_What you need to do_. Set each record down exactly, excluding all images.
START Stored data
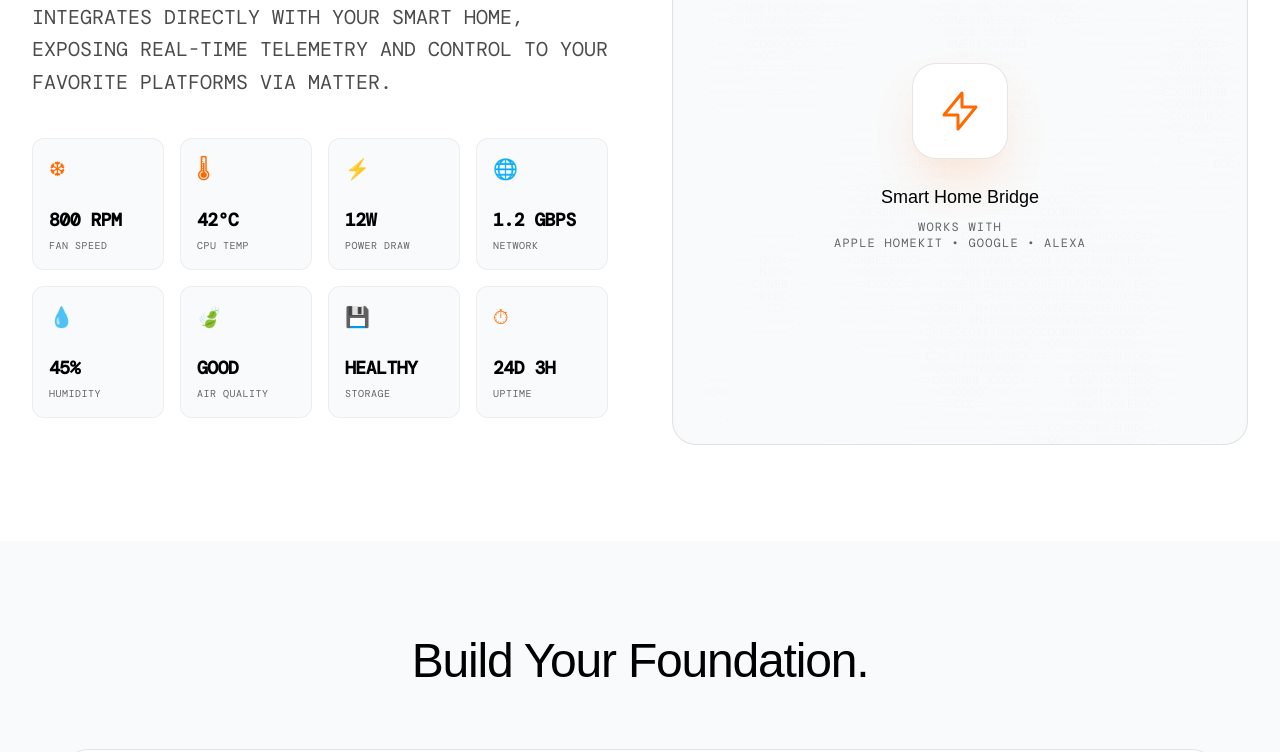
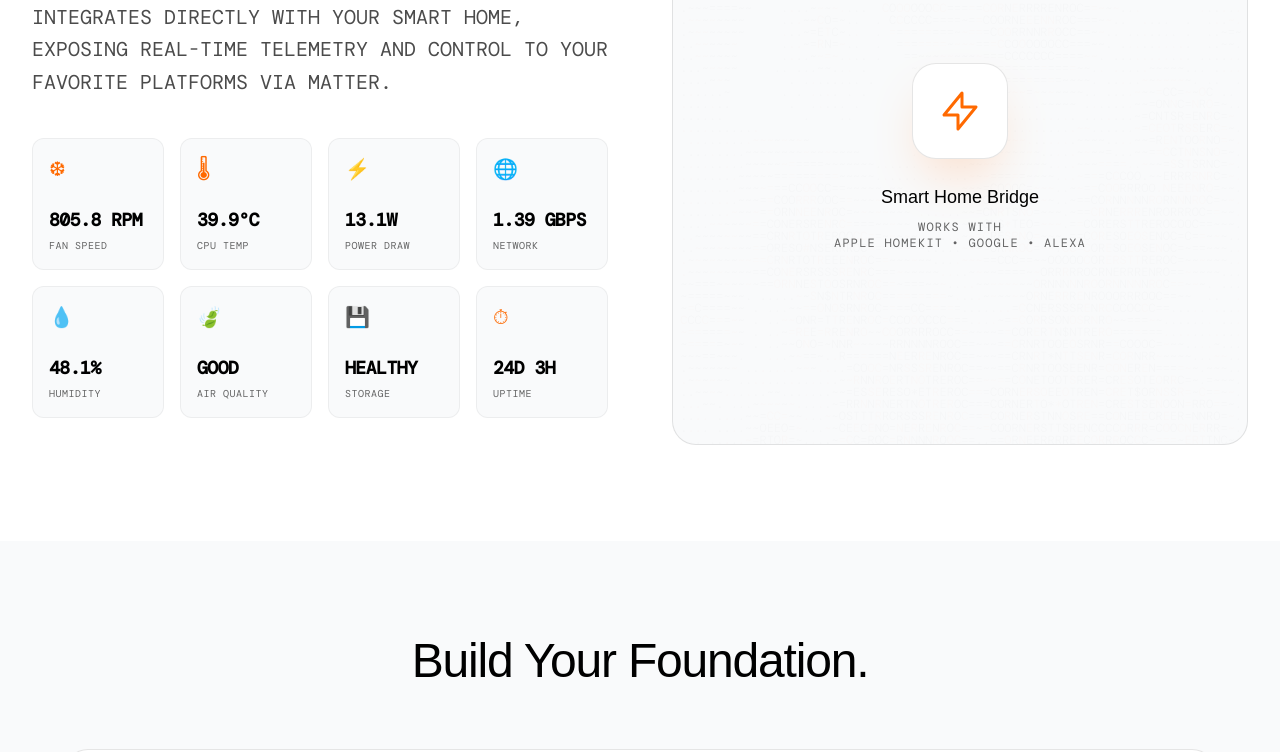
Before and after one commit to grsszne/cornerstonesh, a Next.js app: page /foundation in a window 1280 px wide. Shown: the part 3040-3792 px from the top of the page. Built offline with nearby package versions, Linux system fonts and the light colour scheme; a web font is replaced by a local one.

Commit message:
Styling.

```diff
--- a/src/app/foundation/page.js
+++ b/src/app/foundation/page.js
@@ -3,6 +3,7 @@ import Navigation from "@/components/Navigation";
 import Footer from "@/components/Footer";
 import AsciiArt from "@/components/AsciiArt";
 import FoundationBuilder from "@/components/FoundationBuilder";
+import TelemetryCard from "@/components/TelemetryCard";
 
 export const metadata = {
   title: "Foundation - Cornerstone",
@@ -172,24 +173,32 @@ export default function FoundationPage() {
                 </p>
 
                 <div className="grid grid-cols-2 sm:grid-cols-4 gap-4">
-                  {[
-                    { label: "Fan Speed", value: "800 RPM", icon: "❆" },
-                    { label: "CPU Temp", value: "42°C", icon: "🌡" },
-                    { label: "Power Draw", value: "12W", icon: "⚡" },
-                    { label: "Network", value: "1.2 Gbps", icon: "🌐" },
-                    { label: "Humidity", value: "45%", icon: "💧" },
-                    { label: "Air Quality", value: "Good", icon: "🍃" },
-                    { label: "Storage", value: "Healthy", icon: "💾" },
-                    { label: "Uptime", value: "24d 3h", icon: "⏱" },
-                  ].map((stat) => (
-                    <div key={stat.label} className="bg-gray-50 dark:bg-zinc-900 p-4 rounded-xl border border-black/5 dark:border-white/5 flex flex-col justify-between aspect-square">
-                      <div className="text-orange-500 text-xl mb-2">{stat.icon}</div>
-                      <div>
-                        <div className="text-lg font-bold font-mono tracking-tight">{stat.value}</div>
-                        <div className="text-[10px] uppercase tracking-wider opacity-60 font-mono mt-1">{stat.label}</div>
-                      </div>
+                  <TelemetryCard label="Fan Speed" baseValue={800} unit=" RPM" icon="❆" range={0.05} />
+                  <TelemetryCard label="CPU Temp" baseValue={42} unit="°C" icon="🌡" range={0.08} />
+                  <TelemetryCard label="Power Draw" baseValue={12} unit="W" icon="⚡" range={0.15} />
+                  <TelemetryCard label="Network" baseValue={1.2} unit=" Gbps" icon="🌐" range={0.2} />
+                  <TelemetryCard label="Humidity" baseValue={45} unit="%" icon="💧" range={0.1} />
+                  <div className="bg-gray-50 dark:bg-zinc-900 p-4 rounded-xl border border-black/5 dark:border-white/5 flex flex-col justify-between aspect-square">
+                    <div className="text-orange-500 text-xl mb-2">🍃</div>
+                    <div>
+                      <div className="text-lg font-bold font-mono tracking-tight">Good</div>
+                      <div className="text-[10px] uppercase tracking-wider opacity-60 font-mono mt-1">Air Quality</div>
                     </div>
-                  ))}
+                  </div>
+                  <div className="bg-gray-50 dark:bg-zinc-900 p-4 rounded-xl border border-black/5 dark:border-white/5 flex flex-col justify-between aspect-square">
+                    <div className="text-orange-500 text-xl mb-2">💾</div>
+                    <div>
+                      <div className="text-lg font-bold font-mono tracking-tight">Healthy</div>
+                      <div className="text-[10px] uppercase tracking-wider opacity-60 font-mono mt-1">Storage</div>
+                    </div>
+                  </div>
+                  <div className="bg-gray-50 dark:bg-zinc-900 p-4 rounded-xl border border-black/5 dark:border-white/5 flex flex-col justify-between aspect-square">
+                    <div className="text-orange-500 text-xl mb-2">⏱</div>
+                    <div>
+                      <div className="text-lg font-bold font-mono tracking-tight">24d 3h</div>
+                      <div className="text-[10px] uppercase tracking-wider opacity-60 font-mono mt-1">Uptime</div>
+                    </div>
+                  </div>
                 </div>
               </div>
 
--- /dev/null
+++ b/src/components/TelemetryCard.jsx
@@ -0,0 +1,38 @@
+"use client";
+
+import { useState, useEffect } from "react";
+
+export default function TelemetryCard({ label, baseValue, unit, icon, range = 0.1 }) {
+  const [displayValue, setDisplayValue] = useState(baseValue);
+
+  useEffect(() => {
+    const interval = setInterval(() => {
+      // Generate a random fluctuation within the range
+      const fluctuation = (Math.random() - 0.5) * 2 * range;
+      const newValue = baseValue * (1 + fluctuation);
+
+      // Round to appropriate decimal places based on value size
+      const rounded = baseValue >= 10
+        ? Math.round(newValue * 10) / 10
+        : Math.round(newValue * 100) / 100;
+
+      setDisplayValue(rounded);
+    }, 1500 + Math.random() * 1000); // Random interval between 1.5-2.5s
+
+    return () => clearInterval(interval);
+  }, [baseValue, range]);
+
+  return (
+    <div className="bg-gray-50 dark:bg-zinc-900 p-4 rounded-xl border border-black/5 dark:border-white/5 flex flex-col justify-between aspect-square">
+      <div className="text-orange-500 text-xl mb-2">{icon}</div>
+      <div>
+        <div className="text-lg font-bold font-mono tracking-tight transition-all duration-300">
+          {displayValue}{unit}
+        </div>
+        <div className="text-[10px] uppercase tracking-wider opacity-60 font-mono mt-1">
+          {label}
+        </div>
+      </div>
+    </div>
+  );
+}
```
END Stored data
_Solution to this exercise_.
Before and after one commit to grsszne/cornerstonesh, a Next.js app: page /foundation in a window 1280 px wide. Shown: the part 3040-3792 px from the top of the page. Built offline with nearby package versions, Linux system fonts and the light colour scheme; a web font is replaced by a local one.

Commit message:
Styling.

```diff
--- a/src/app/foundation/page.js
+++ b/src/app/foundation/page.js
@@ -3,6 +3,7 @@ import Navigation from "@/components/Navigation";
 import Footer from "@/components/Footer";
 import AsciiArt from "@/components/AsciiArt";
 import FoundationBuilder from "@/components/FoundationBuilder";
+import TelemetryCard from "@/components/TelemetryCard";
 
 export const metadata = {
   title: "Foundation - Cornerstone",
@@ -172,24 +173,32 @@ export default function FoundationPage() {
                 </p>
 
                 <div className="grid grid-cols-2 sm:grid-cols-4 gap-4">
-                  {[
-                    { label: "Fan Speed", value: "800 RPM", icon: "❆" },
-                    { label: "CPU Temp", value: "42°C", icon: "🌡" },
-                    { label: "Power Draw", value: "12W", icon: "⚡" },
-                    { label: "Network", value: "1.2 Gbps", icon: "🌐" },
-                    { label: "Humidity", value: "45%", icon: "💧" },
-                    { label: "Air Quality", value: "Good", icon: "🍃" },
-                    { label: "Storage", value: "Healthy", icon: "💾" },
-                    { label: "Uptime", value: "24d 3h", icon: "⏱" },
-                  ].map((stat) => (
-                    <div key={stat.label} className="bg-gray-50 dark:bg-zinc-900 p-4 rounded-xl border border-black/5 dark:border-white/5 flex flex-col justify-between aspect-square">
-                      <div className="text-orange-500 text-xl mb-2">{stat.icon}</div>
-                      <div>
-                        <div className="text-lg font-bold font-mono tracking-tight">{stat.value}</div>
-                        <div className="text-[10px] uppercase tracking-wider opacity-60 font-mono mt-1">{stat.label}</div>
-                      </div>
+                  <TelemetryCard label="Fan Speed" baseValue={800} unit=" RPM" icon="❆" range={0.05} />
+                  <TelemetryCard label="CPU Temp" baseValue={42} unit="°C" icon="🌡" range={0.08} />
+                  <TelemetryCard label="Power Draw" baseValue={12} unit="W" icon="⚡" range={0.15} />
+                  <TelemetryCard label="Network" baseValue={1.2} unit=" Gbps" icon="🌐" range={0.2} />
+                  <TelemetryCard label="Humidity" baseValue={45} unit="%" icon="💧" range={0.1} />
+                  <div className="bg-gray-50 dark:bg-zinc-900 p-4 rounded-xl border border-black/5 dark:border-white/5 flex flex-col justify-between aspect-square">
+                    <div className="text-orange-500 text-xl mb-2">🍃</div>
+                    <div>
+                      <div className="text-lg font-bold font-mono tracking-tight">Good</div>
+                      <div className="text-[10px] uppercase tracking-wider opacity-60 font-mono mt-1">Air Quality</div>
                     </div>
-                  ))}
+                  </div>
+                  <div className="bg-gray-50 dark:bg-zinc-900 p-4 rounded-xl border border-black/5 dark:border-white/5 flex flex-col justify-between aspect-square">
+                    <div className="text-orange-500 text-xl mb-2">💾</div>
+                    <div>
+                      <div className="text-lg font-bold font-mono tracking-tight">Healthy</div>
+                      <div className="text-[10px] uppercase tracking-wider opacity-60 font-mono mt-1">Storage</div>
+                    </div>
+                  </div>
+                  <div className="bg-gray-50 dark:bg-zinc-900 p-4 rounded-xl border border-black/5 dark:border-white/5 flex flex-col justify-between aspect-square">
+                    <div className="text-orange-500 text-xl mb-2">⏱</div>
+                    <div>
+                      <div className="text-lg font-bold font-mono tracking-tight">24d 3h</div>
+                      <div className="text-[10px] uppercase tracking-wider opacity-60 font-mono mt-1">Uptime</div>
+                    </div>
+                  </div>
                 </div>
               </div>
 
--- /dev/null
+++ b/src/components/TelemetryCard.jsx
@@ -0,0 +1,38 @@
+"use client";
+
+import { useState, useEffect } from "react";
+
+export default function TelemetryCard({ label, baseValue, unit, icon, range = 0.1 }) {
+  const [displayValue, setDisplayValue] = useState(baseValue);
+
+  useEffect(() => {
+    const interval = setInterval(() => {
+      // Generate a random fluctuation within the range
+      const fluctuation = (Math.random() - 0.5) * 2 * range;
+      const newValue = baseValue * (1 + fluctuation);
+
+      // Round to appropriate decimal places based on value size
+      const rounded = baseValue >= 10
+        ? Math.round(newValue * 10) / 10
+        : Math.round(newValue * 100) / 100;
+
+      setDisplayValue(rounded);
+    }, 1500 + Math.random() * 1000); // Random interval between 1.5-2.5s
+
+    return () => clearInterval(interval);
+  }, [baseValue, range]);
+
+  return (
+    <div className="bg-gray-50 dark:bg-zinc-900 p-4 rounded-xl border border-black/5 dark:border-white/5 flex flex-col justify-between aspect-square">
+      <div className="text-orange-500 text-xl mb-2">{icon}</div>
+      <div>
+        <div className="text-lg font-bold font-mono tracking-tight transition-all duration-300">
+          {displayValue}{unit}
+        </div>
+        <div className="text-[10px] uppercase tracking-wider opacity-60 font-mono mt-1">
+          {label}
+        </div>
+      </div>
+    </div>
+  );
+}
```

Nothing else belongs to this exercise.